Aim of the exercise: Where a line in the entries below contains the word "templates", count it. Return the total alone.

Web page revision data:
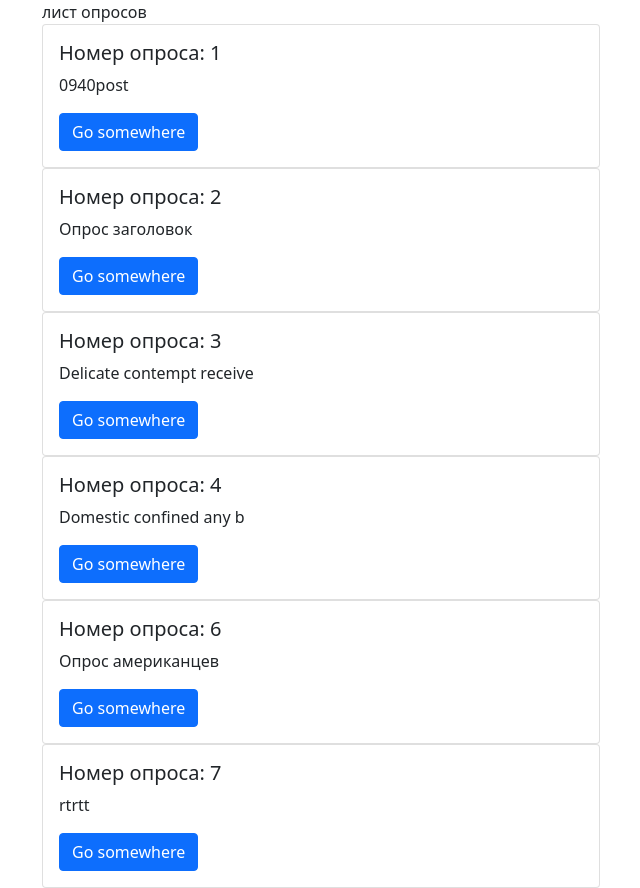
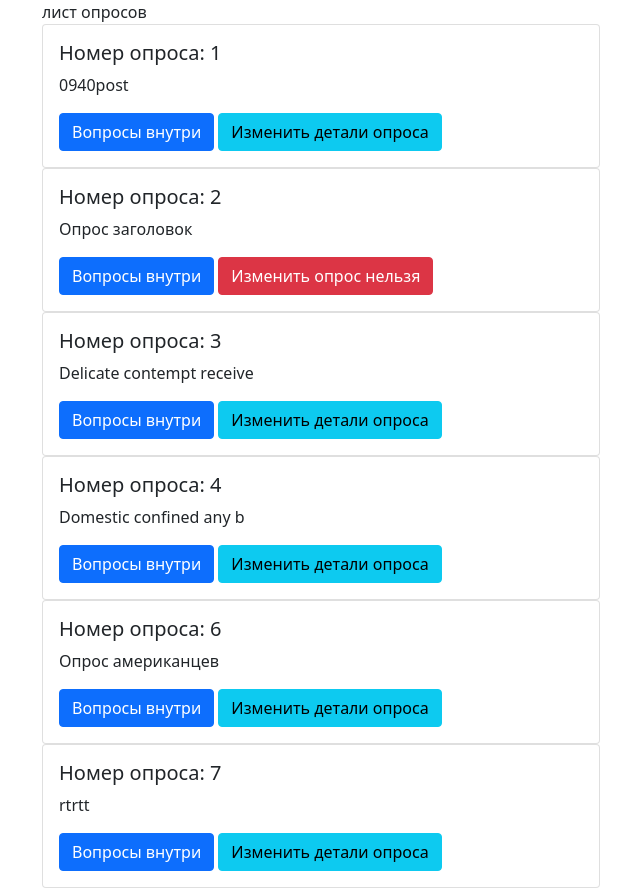
Before and after one commit to oruchkin/opros, a Django app: page /list_admin/ in a window 1280 px wide. Shown: the part 56-944 px from the top of the page, without its empty margins (40-680 px from the left). Run offline with Django 3.2, Linux system fonts and the light colour scheme; data comes from the database, SQL or seed files in the repository; both versions use the stored data as it was after the commit.

Commit message:
buttons for opros detai

```diff
--- a/app/forms.py
+++ b/app/forms.py
@@ -9,8 +9,8 @@ class Opros_ModelForm(forms.ModelForm):
         widgets = {
             'title': forms.TextInput(attrs={"class": "form-control"}),
             'opisanie': forms.Textarea(attrs={"class": "form-control"}),
-            'date_of_start': forms.DateInput(format=('%m/%d/%Y'), attrs={'class': 'form-control', 'placeholder': 'Select a date', 'type': 'date'}),
-            'date_of_end': forms.DateInput(format=('%m/%d/%Y'), attrs={'class': 'form-control', 'placeholder': 'Select a date', 'type': 'date'}),
+            'date_of_start': forms.DateTimeInput(attrs={'class': 'form-control', 'placeholder': 'Select a date', 'type': 'date'}),
+            'date_of_end': forms.DateTimeInput( attrs={'class': 'form-control', 'placeholder': 'Select a date', 'type': 'date'}),
         }
         labels = {
             "title": "*Название",
--- a/app/models.py
+++ b/app/models.py
@@ -13,7 +13,7 @@ class Opros(models.Model):
     opisanie = models.CharField(max_length=900)
     date_of_start = models.DateTimeField(blank=True, null=True)
     date_of_end = models.DateTimeField(blank=True, null=True)
-    blocked = models.BooleanField(default=False)
+    blocked = models.BooleanField(default=False) #можно удалить не используется
 
     def __str__(self):
         return f'{self.title}'
@@ -37,6 +37,8 @@ class Question_1variant(models.Model):
     answer_2 = models.CharField(max_length=1000, blank=True, null=True)
     answer_3 = models.CharField(max_length=1000, blank=True, null=True)
     answer_4 = models.CharField(max_length=1000, blank=True, null=True)
+    #add bool который будет чекать это еденичный вопрос или множественный, если множественный то одна лгика
+    # если еденичный то другая
 
     def __str__(self):
         return f'текущий вопрос {self.question_text}'
--- a/app/templates/app/list_admin.html
+++ b/app/templates/app/list_admin.html
@@ -15,7 +15,12 @@
                 <div class="card-body">
                     <h5 class="card-title">Номер опроса: {{opros.id}}</h5>
                     <p class="card-text">{{opros}}</p>
-                    <a href="{% url 'opros_detailed' opros.id %}" class="btn btn-primary">Go somewhere</a>
+                    <a href="{% url 'opros_detailed' opros.id %}" class="btn btn-primary">Вопросы внутри</a>
+                    {% if opros.date_of_start == None %}
+                        <a href="#" class="btn btn-info">Изменить детали опроса </a>
+                    {% else %}
+                        <a href="#" class="btn btn-danger">Изменить опрос нельзя</a>
+                    {% endif %}
                 </div>
             </div>
         </div>
```
Also changed, not shown: db.sqlite3.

Answer to this problem: 2